> _Source material_
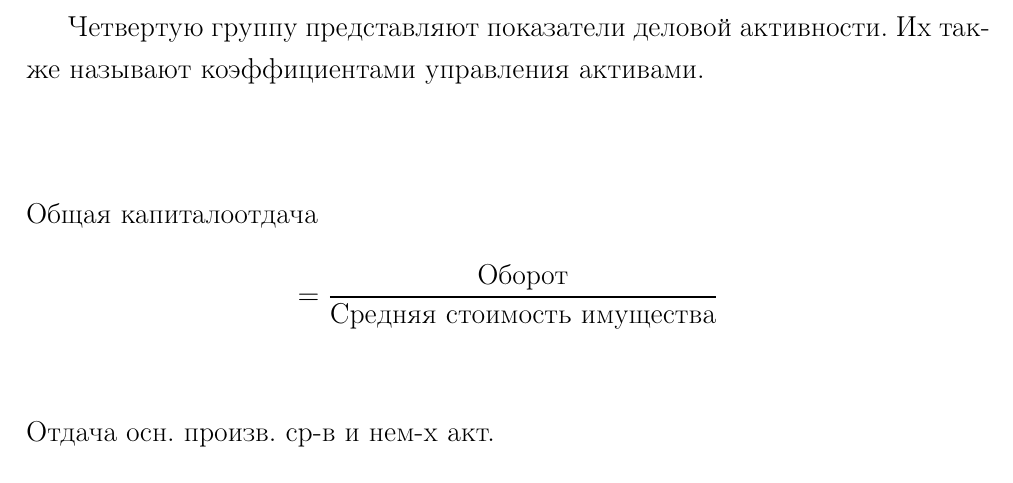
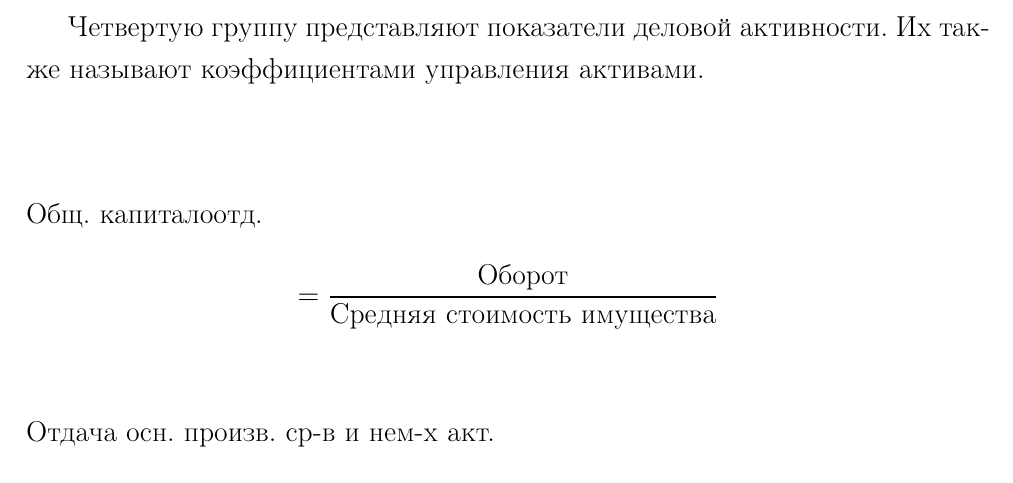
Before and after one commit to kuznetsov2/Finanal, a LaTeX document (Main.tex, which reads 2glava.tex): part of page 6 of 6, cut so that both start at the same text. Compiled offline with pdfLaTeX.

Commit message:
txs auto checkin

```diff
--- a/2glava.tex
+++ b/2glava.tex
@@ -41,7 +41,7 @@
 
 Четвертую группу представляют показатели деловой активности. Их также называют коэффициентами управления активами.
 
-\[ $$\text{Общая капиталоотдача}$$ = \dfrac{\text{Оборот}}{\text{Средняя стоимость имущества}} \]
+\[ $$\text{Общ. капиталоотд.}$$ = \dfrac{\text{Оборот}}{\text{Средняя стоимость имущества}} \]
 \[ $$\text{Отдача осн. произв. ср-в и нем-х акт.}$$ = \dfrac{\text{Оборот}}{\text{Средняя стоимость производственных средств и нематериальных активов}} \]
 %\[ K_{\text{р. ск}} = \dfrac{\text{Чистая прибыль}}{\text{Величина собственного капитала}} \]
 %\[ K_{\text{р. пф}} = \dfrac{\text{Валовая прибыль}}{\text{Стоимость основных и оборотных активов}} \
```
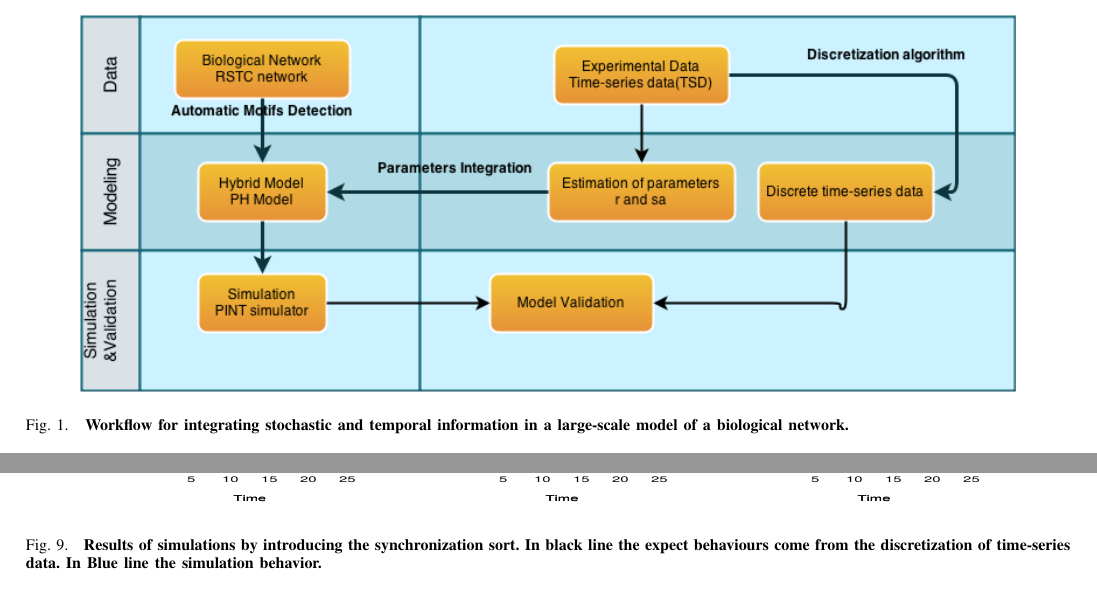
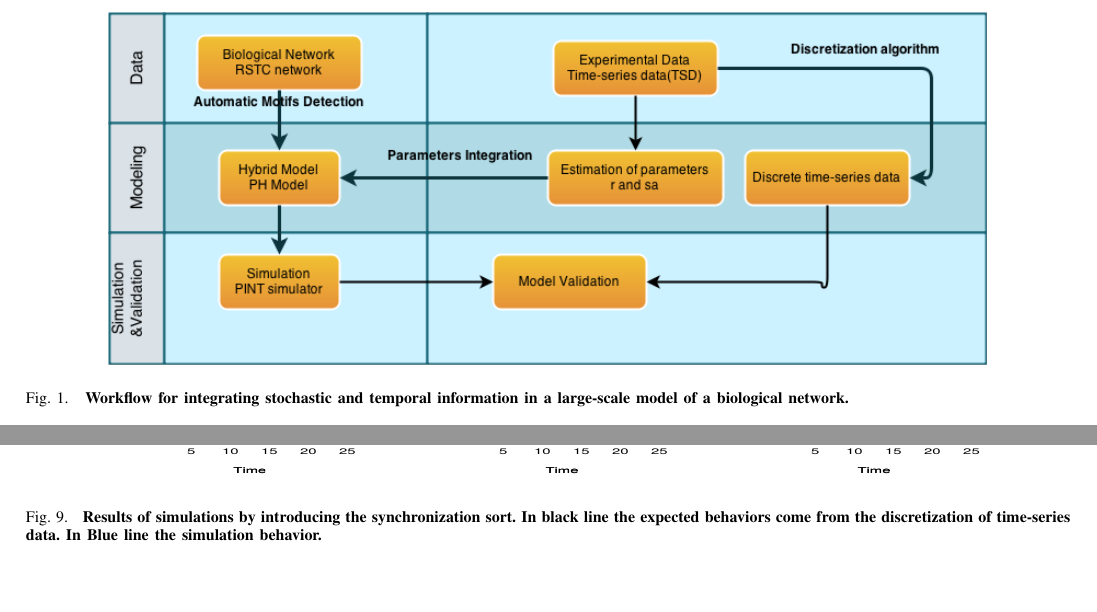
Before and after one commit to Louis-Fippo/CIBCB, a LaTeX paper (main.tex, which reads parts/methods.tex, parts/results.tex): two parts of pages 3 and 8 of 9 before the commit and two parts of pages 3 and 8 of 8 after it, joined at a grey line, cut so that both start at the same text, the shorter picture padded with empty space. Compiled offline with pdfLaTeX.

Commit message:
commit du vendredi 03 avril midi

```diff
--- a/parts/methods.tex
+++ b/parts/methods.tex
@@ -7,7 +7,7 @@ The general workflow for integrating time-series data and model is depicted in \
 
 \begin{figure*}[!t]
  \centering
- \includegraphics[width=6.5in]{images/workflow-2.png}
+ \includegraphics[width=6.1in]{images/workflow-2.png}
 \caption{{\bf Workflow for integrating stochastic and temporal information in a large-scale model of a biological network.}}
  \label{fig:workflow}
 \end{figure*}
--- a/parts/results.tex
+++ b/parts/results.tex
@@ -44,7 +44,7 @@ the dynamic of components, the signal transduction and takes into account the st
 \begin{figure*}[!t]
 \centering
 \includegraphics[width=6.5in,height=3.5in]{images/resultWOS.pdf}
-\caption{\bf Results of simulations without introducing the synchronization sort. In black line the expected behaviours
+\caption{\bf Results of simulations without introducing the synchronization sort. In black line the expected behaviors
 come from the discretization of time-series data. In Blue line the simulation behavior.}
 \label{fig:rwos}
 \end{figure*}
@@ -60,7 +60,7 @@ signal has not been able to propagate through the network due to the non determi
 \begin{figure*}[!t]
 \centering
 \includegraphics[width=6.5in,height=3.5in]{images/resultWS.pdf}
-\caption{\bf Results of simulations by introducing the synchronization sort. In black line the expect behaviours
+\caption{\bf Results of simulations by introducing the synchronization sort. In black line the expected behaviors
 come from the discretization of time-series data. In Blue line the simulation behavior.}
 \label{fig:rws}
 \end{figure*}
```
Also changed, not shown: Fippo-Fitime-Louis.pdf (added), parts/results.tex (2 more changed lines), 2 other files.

> _Your instructions_
Report how many lines in the data include the word "Средняя", and give nothing but the count.

> _Answer for this exercise_
3